Why are monosaturated fats healthy?

Consider these facts about monosaturated fat:

  • “It helps your body absorb certain nutrients and is itself a source of the antioxidant vitamin E.”
  • “Monosaturated fat also supports many bodily functions.”

Given that olive oil is a healthy fat because it is a monosaturated fat and monosaturated fats help your body absorb nutrients,



What’s So Great About Olive Leaf Extract?

Three words continue to hold the spotlight in the health arena: Olive Leaf Extract. But why? What is it about olive leaf extract that causes Prevention and others to refer to it as “liquid gold?” The following are what the experts say:

  • “Olive leaf extract is a natural source of wellness with therapeutic properties that are:
    • Gastroprotective (protects digestive system)
    • Neuroprotective (protects central nervous system)
    • Antimicrobial (inhibits microorganism growth)
    • Anticancer (reduces risk of cancer)
    • Anti-inflammatory (reduces risk of inflammation)
    • Antinociceptive (reduces pain stimuli)
    • Antioxidant (prevents oxidation or cell damage).”


  • “Research shows oleuropein,



Osteoporosis: “Childhood Disease with Old-Age Consequences”

Osteoporosis is “a childhood disease with old-age consequences.” 

NIH Osteoporosis and Related Bone Diseases adds that “the health habits your kids are forming now can make, or literally break, their bones as they age.” How is this possible, you ask? Mayo Clinic reminds you that “your bones are in a constant state of renewal– new bone is made, and old bone is broken down. When you’re young, your body makes new bone faster than it breaks down old bone,



Osteoporosis: ‘The Silent Killer’ Creeps

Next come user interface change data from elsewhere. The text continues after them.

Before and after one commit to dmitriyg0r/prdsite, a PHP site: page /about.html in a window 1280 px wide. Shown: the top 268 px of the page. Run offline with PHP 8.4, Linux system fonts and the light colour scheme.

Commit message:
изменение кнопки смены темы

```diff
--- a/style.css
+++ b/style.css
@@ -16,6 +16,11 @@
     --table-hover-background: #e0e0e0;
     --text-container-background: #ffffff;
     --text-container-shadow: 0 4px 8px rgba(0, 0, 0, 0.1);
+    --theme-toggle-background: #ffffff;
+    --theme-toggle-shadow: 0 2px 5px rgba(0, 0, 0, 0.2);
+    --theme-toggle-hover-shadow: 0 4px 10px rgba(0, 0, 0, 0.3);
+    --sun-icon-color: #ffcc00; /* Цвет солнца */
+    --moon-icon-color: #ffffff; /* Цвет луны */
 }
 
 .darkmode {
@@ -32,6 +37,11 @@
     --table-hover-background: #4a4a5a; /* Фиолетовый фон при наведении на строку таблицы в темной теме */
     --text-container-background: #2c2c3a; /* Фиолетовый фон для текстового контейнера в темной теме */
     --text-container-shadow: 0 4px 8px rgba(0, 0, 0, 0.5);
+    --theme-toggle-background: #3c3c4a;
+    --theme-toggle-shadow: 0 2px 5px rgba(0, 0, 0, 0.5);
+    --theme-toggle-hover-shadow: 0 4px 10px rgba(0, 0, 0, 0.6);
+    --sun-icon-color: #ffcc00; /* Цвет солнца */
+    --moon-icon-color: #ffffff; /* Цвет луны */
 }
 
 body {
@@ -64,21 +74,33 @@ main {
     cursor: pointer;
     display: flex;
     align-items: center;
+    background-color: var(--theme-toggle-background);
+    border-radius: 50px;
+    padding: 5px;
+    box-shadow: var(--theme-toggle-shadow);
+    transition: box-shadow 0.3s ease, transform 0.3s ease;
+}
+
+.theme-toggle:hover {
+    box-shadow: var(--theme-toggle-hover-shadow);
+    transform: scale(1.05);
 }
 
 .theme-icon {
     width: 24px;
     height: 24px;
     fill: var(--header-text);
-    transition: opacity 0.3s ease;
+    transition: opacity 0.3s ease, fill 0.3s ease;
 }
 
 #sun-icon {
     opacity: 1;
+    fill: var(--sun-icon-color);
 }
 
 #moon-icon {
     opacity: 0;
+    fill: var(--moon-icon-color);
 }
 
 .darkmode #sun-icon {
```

Low bone density or osteoporosis victimizes 54 million Americans. The National Osteoporosis Foundation says, “one in two women and up to one in four men over the age of 50 will break a bone due to osteoporosis.” 

Bones Create, Breakdown, & Replace But Not At the Same Rate

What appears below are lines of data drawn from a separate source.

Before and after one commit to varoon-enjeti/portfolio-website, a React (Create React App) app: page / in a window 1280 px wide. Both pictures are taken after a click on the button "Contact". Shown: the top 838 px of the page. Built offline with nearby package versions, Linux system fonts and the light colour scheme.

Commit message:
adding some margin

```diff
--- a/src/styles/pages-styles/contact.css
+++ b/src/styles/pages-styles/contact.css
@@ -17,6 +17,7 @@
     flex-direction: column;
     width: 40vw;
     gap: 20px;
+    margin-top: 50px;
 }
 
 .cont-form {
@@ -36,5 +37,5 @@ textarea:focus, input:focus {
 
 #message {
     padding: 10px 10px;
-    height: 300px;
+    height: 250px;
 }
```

Mayo Clinic sums up osteoporosis succinctly, stating that “bone is living tissue that is constantly being broken down and replaced. Osteoporosis occurs when the creation of new bone doesn’t keep up with the loss of old bone.” Referring to bones as ‘living’ is both a truth and a call for a mind shift.



Food. It’s What’s for Life.

Beef. It’s What’s for Dinner.” is arguably one of the most successful food-specific advertising slogans and campaigns to launch in the 1990s and, perhaps, ever. Odds are, this slogan still pops up in your mind from time-to-time. 

The existence of one of beef’s most famous slogans in your brain almost 30 years after its launch is powerful, and it’s what the Academy of Nutrition and Dietetics hopes happens with their decision to designate March as National Nutrition Month.